= TASK PROMPT =
From first line to last, print the records exactly, but leave out the pictures.

::: GIVEN RECORDS :::

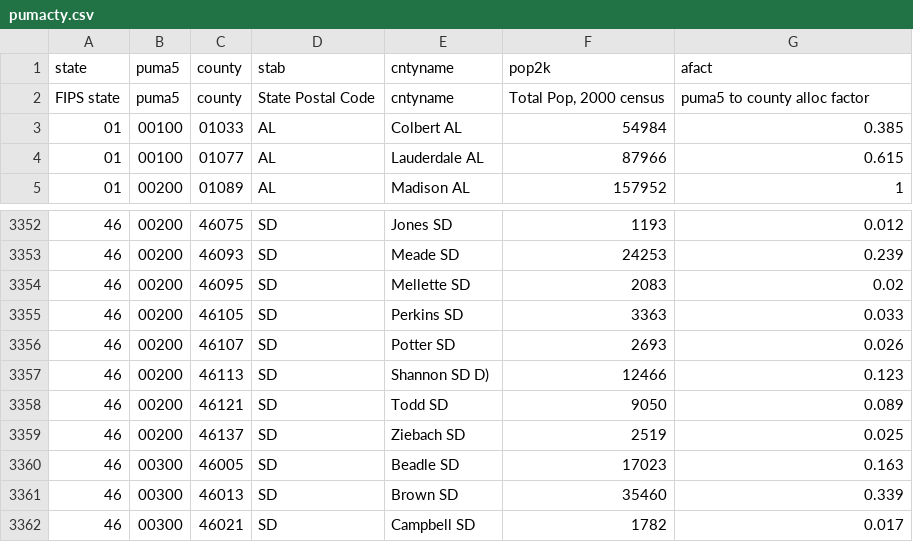
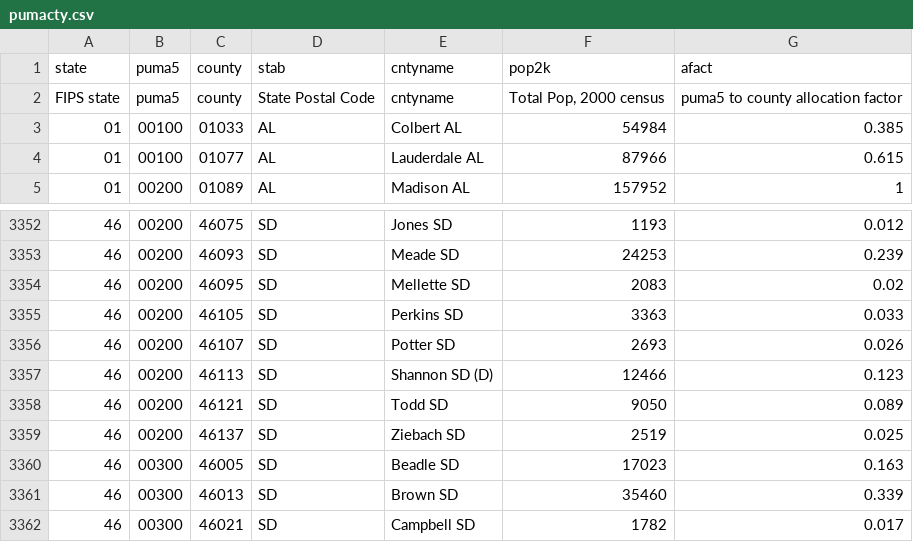
Before and after one commit to oscarsuen/opioid_lfp, a CSV file: data/raw/pumacty.csv, drawn as a sheet; only a part is shown, gaps mark what is left out; the diff names each change by its address in the sheet, - before the commit and + after, or states it on an @@ line.

```diff
--- a/data/raw/pumacty.csv
+++ b/data/raw/pumacty.csv
-G2 (afact): puma5 to county alloc factor
+G2 (afact): puma5 to county allocation factor
-E3357 (cntyname): Shannon SD D)
+E3357 (cntyname): Shannon SD (D)
```
Also changed, not shown: 4 other files.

:::

= RESULT FOR THIS TASK =
Before and after one commit to oscarsuen/opioid_lfp, a CSV file: data/raw/pumacty.csv, drawn as a sheet; only a part is shown, gaps mark what is left out; the diff names each change by its address in the sheet, - before the commit and + after, or states it on an @@ line.

```diff
--- a/data/raw/pumacty.csv
+++ b/data/raw/pumacty.csv
-G2 (afact): puma5 to county alloc factor
+G2 (afact): puma5 to county allocation factor
-E3357 (cntyname): Shannon SD D)
+E3357 (cntyname): Shannon SD (D)
```
Also changed, not shown: 4 other files.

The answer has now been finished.